After awhile I began to get the feeling I was arriving home rather than paying a visit.
I returned in April 1995 with around 20 people to get Alex to lead us from Kokoda back to Owers Corner then march down off the Sogeri Plateau via Snake Road to attend the 50th anniversary Dawn Service at Bomana War Cemetery. We stunk enough for the pre-dawn crowd, which included former Prime Minister Paul Keating, to part when we walked through.
Alex led every trek I organised over the next 10 years. He had assembled a loyal group of guides and carriers who were truly masters of their environment. I have lost count of the number of time he would pick up an exhausted trekker’s backpack and sling it on top of his own to continue the trek up a mountainside. He was a man of few words but there was never any doubt trekkers mind who was the boss-man!
To me he was indestructible.
In 2004 we developed our logistic base at the Sogeri Lodge and put Alex in charge of the receipt, issue and storage of our camping gear and made him responsible for recruiting our guides and carriers from villages along the trail. He was highly respected by them all.
In November 2013 he joined us again on the trail to help lead the Penrith Panthers across our 10 day route in six days. It was an epic trek with pre-dawn starts and a few night treks. On one occasion we lost the Panther’s star recruit, Jamie Soward who took a wrong turn and headed off towards Tovovo Ridge from the Kagi Gap. Jamie eventually ended up in Alex’s home village of Naduri before meeting up with the group at Kagi. We dispatched a couple of search parties out from the Kokoda Gap as dusk fell and were left with the problem of having to get two additional backpacks down to Kagi.
Alex stepped forward, slung one onto the top of his pack and strapped the other one to the front of his body, gave a grunt and a grin then headed off down the mountain. It was the Alex of old.

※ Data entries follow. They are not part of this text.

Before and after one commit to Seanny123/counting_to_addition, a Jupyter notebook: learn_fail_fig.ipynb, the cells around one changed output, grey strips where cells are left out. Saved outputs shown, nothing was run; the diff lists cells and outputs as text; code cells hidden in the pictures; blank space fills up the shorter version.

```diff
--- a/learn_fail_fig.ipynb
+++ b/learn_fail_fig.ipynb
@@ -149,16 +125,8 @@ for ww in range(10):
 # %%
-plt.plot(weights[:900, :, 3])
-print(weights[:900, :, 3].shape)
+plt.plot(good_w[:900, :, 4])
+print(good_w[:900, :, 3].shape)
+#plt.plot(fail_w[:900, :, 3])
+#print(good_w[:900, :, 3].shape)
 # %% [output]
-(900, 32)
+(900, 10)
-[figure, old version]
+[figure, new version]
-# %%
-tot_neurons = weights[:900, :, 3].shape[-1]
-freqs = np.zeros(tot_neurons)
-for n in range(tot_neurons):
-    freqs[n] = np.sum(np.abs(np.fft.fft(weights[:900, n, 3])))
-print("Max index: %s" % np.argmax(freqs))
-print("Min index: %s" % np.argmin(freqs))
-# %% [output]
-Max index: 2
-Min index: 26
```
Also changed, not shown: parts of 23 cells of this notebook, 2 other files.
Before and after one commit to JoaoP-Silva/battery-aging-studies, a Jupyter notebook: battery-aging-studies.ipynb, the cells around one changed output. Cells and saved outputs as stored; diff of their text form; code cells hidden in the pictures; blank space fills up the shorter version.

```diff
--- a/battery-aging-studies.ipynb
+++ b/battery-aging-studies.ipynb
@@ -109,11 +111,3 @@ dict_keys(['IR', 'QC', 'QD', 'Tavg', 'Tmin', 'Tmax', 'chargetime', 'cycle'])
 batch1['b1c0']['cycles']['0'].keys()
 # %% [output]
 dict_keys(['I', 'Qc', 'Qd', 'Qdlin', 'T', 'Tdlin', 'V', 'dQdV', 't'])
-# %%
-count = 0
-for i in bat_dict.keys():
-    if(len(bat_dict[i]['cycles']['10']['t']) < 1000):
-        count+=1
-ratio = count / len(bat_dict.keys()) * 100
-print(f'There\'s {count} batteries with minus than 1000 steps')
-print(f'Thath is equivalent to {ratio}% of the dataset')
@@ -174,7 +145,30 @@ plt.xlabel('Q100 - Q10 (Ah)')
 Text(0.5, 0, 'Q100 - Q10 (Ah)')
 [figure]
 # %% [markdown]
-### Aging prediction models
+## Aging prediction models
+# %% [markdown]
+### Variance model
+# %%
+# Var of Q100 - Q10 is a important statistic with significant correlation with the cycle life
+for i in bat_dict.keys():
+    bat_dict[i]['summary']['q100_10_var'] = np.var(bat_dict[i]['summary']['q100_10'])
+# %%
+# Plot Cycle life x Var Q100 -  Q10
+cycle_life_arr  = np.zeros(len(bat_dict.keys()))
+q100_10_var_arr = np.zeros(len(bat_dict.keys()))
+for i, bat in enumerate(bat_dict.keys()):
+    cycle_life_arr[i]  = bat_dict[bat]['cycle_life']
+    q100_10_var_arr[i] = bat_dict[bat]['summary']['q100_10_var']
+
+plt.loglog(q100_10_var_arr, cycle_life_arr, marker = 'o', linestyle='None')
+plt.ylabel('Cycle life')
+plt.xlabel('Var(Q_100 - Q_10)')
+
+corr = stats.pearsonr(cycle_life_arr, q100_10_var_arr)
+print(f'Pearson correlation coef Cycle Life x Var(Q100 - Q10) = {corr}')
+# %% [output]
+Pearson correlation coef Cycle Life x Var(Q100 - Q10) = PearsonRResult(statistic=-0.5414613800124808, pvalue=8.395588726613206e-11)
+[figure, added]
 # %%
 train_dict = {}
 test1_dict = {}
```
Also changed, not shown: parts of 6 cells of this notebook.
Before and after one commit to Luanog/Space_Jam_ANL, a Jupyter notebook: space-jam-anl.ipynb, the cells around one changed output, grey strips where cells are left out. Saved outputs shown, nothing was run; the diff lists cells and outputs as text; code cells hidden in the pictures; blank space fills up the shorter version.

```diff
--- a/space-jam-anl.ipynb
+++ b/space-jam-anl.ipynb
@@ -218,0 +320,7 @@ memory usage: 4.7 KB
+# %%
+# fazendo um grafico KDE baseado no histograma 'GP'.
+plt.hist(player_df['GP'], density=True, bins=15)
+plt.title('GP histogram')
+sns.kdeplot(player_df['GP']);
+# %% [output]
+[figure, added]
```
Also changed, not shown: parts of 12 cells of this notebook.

When I was at Sogeri Lodge after our Centenary of Anzac Trek I was told that Alex had taken sick and was in Port Moresby hospital. A couple of days later I was told that the doctor had told him there was nothing they could do for him and he should go to his brothers place.
Tonight I was received a call to say that he had passed away at 8.00 PM.
For me Alex’s sad passing represents the end of an era 25 years after sharing an epic experience that is vividly recorded in my mind.
I will never forget Alex. Over the years his English never improved and my Pidgin is still non-existent. But we didn’t have to speak to communicate. We shared gestures that often led to bursts of laughter – but when the going got tough – Alex got going – and we always made it through.
RIP Alex. You were a great bloke – a great leader – a great friend – and you will never be forgotten for as long as I trek. The Kokoda trekking industry might never have been if it hadn’t been if it hadn’t been for the respect you commanded from local village leaders during those turbulent times. I look forward to meeting you again someday ‘on the other side of the wire’.